Find every line in the records below that contains the word "Date", and copy each such line.

——

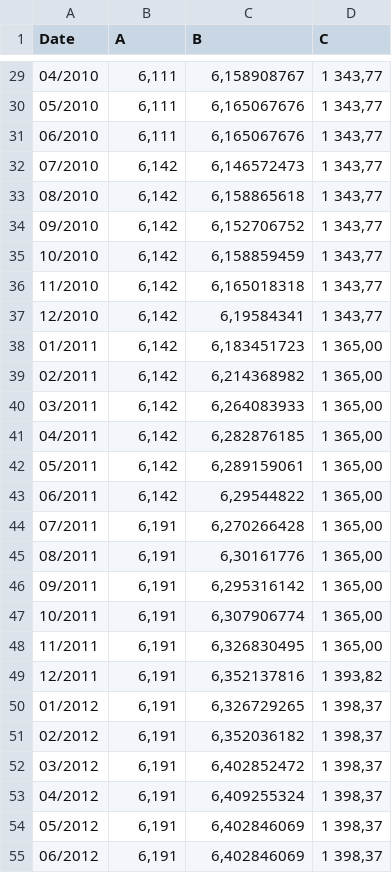
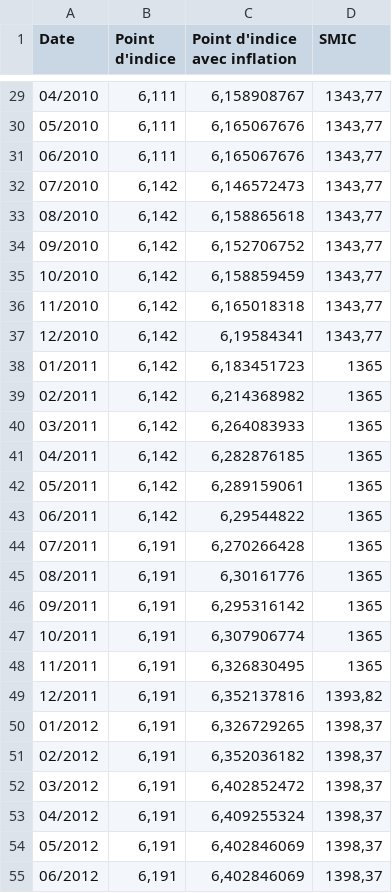
Before and after one commit to PointChambre/pointchambre.github.io, a CSV file: data.csv, drawn as a sheet; only a part is shown, gaps mark what is left out; the diff covers the shown part only.

```diff
--- a/data.csv
+++ b/data.csv
@@ -1 +1 @@
-Date;A;B;C;;;;;;;;;
+Date;Point d'indice;Point d'indice avec inflation;SMIC;;;;;;;;;
@@ -29,27 +29,27 @@
-04/2010;6,111;6,158908767;1 343,77;;;;;;;;;
-05/2010;6,111;6,165067676;1 343,77;;;;;;;;;
-06/2010;6,111;6,165067676;1 343,77;;;;;;;;;
-07/2010;6,142;6,146572473;1 343,77;;;;;;;;;
-08/2010;6,142;6,158865618;1 343,77;;;;;;;;;
-09/2010;6,142;6,152706752;1 343,77;;;;;;;;;
-10/2010;6,142;6,158859459;1 343,77;;;;;;;;;
-11/2010;6,142;6,165018318;1 343,77;;;;;;;;;
-12/2010;6,142;6,19584341;1 343,77;;;;;;;;;
-01/2011;6,142;6,183451723;1 365,00;;;;;;;;;
-02/2011;6,142;6,214368982;1 365,00;;;;;;;;;
-03/2011;6,142;6,264083933;1 365,00;;;;;;;;;
-04/2011;6,142;6,282876185;1 365,00;;;;;;;;;
-05/2011;6,142;6,289159061;1 365,00;;;;;;;;;
-06/2011;6,142;6,29544822;1 365,00;;;;;;;;;
-07/2011;6,191;6,270266428;1 365,00;;;;;;;;;
-08/2011;6,191;6,30161776;1 365,00;;;;;;;;;
-09/2011;6,191;6,295316142;1 365,00;;;;;;;;;
-10/2011;6,191;6,307906774;1 365,00;;;;;;;;;
-11/2011;6,191;6,326830495;1 365,00;;;;;;;;;
-12/2011;6,191;6,352137816;1 393,82;;;;;;;;;
-01/2012;6,191;6,326729265;1 398,37;;;;;;;;;
-02/2012;6,191;6,352036182;1 398,37;;;;;;;;;
-03/2012;6,191;6,402852472;1 398,37;;;;;;;;;
-04/2012;6,191;6,409255324;1 398,37;;;;;;;;;
-05/2012;6,191;6,402846069;1 398,37;;;;;;;;;
-06/2012;6,191;6,402846069;1 398,37;;;;;;;;;
+04/2010;6,111;6,158908767;1343,77;;;;;;;;;
+05/2010;6,111;6,165067676;1343,77;;;;;;;;;
+06/2010;6,111;6,165067676;1343,77;;;;;;;;;
+07/2010;6,142;6,146572473;1343,77;;;;;;;;;
+08/2010;6,142;6,158865618;1343,77;;;;;;;;;
+09/2010;6,142;6,152706752;1343,77;;;;;;;;;
+10/2010;6,142;6,158859459;1343,77;;;;;;;;;
+11/2010;6,142;6,165018318;1343,77;;;;;;;;;
+12/2010;6,142;6,19584341;1343,77;;;;;;;;;
+01/2011;6,142;6,183451723;1365;;;;;;;;;
+02/2011;6,142;6,214368982;1365;;;;;;;;;
+03/2011;6,142;6,264083933;1365;;;;;;;;;
+04/2011;6,142;6,282876185;1365;;;;;;;;;
+05/2011;6,142;6,289159061;1365;;;;;;;;;
+06/2011;6,142;6,29544822;1365;;;;;;;;;
+07/2011;6,191;6,270266428;1365;;;;;;;;;
+08/2011;6,191;6,30161776;1365;;;;;;;;;
+09/2011;6,191;6,295316142;1365;;;;;;;;;
+10/2011;6,191;6,307906774;1365;;;;;;;;;
+11/2011;6,191;6,326830495;1365;;;;;;;;;
+12/2011;6,191;6,352137816;1393,82;;;;;;;;;
+01/2012;6,191;6,326729265;1398,37;;;;;;;;;
+02/2012;6,191;6,352036182;1398,37;;;;;;;;;
+03/2012;6,191;6,402852472;1398,37;;;;;;;;;
+04/2012;6,191;6,409255324;1398,37;;;;;;;;;
+05/2012;6,191;6,402846069;1398,37;;;;;;;;;
+06/2012;6,191;6,402846069;1398,37;;;;;;;;;
```
Also changed, not shown: 117 edited cells elsewhere in this file.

——

Solution
-Date;A;B;C;;;;;;;;;
+Date;Point d'indice;Point d'indice avec inflation;SMIC;;;;;;;;;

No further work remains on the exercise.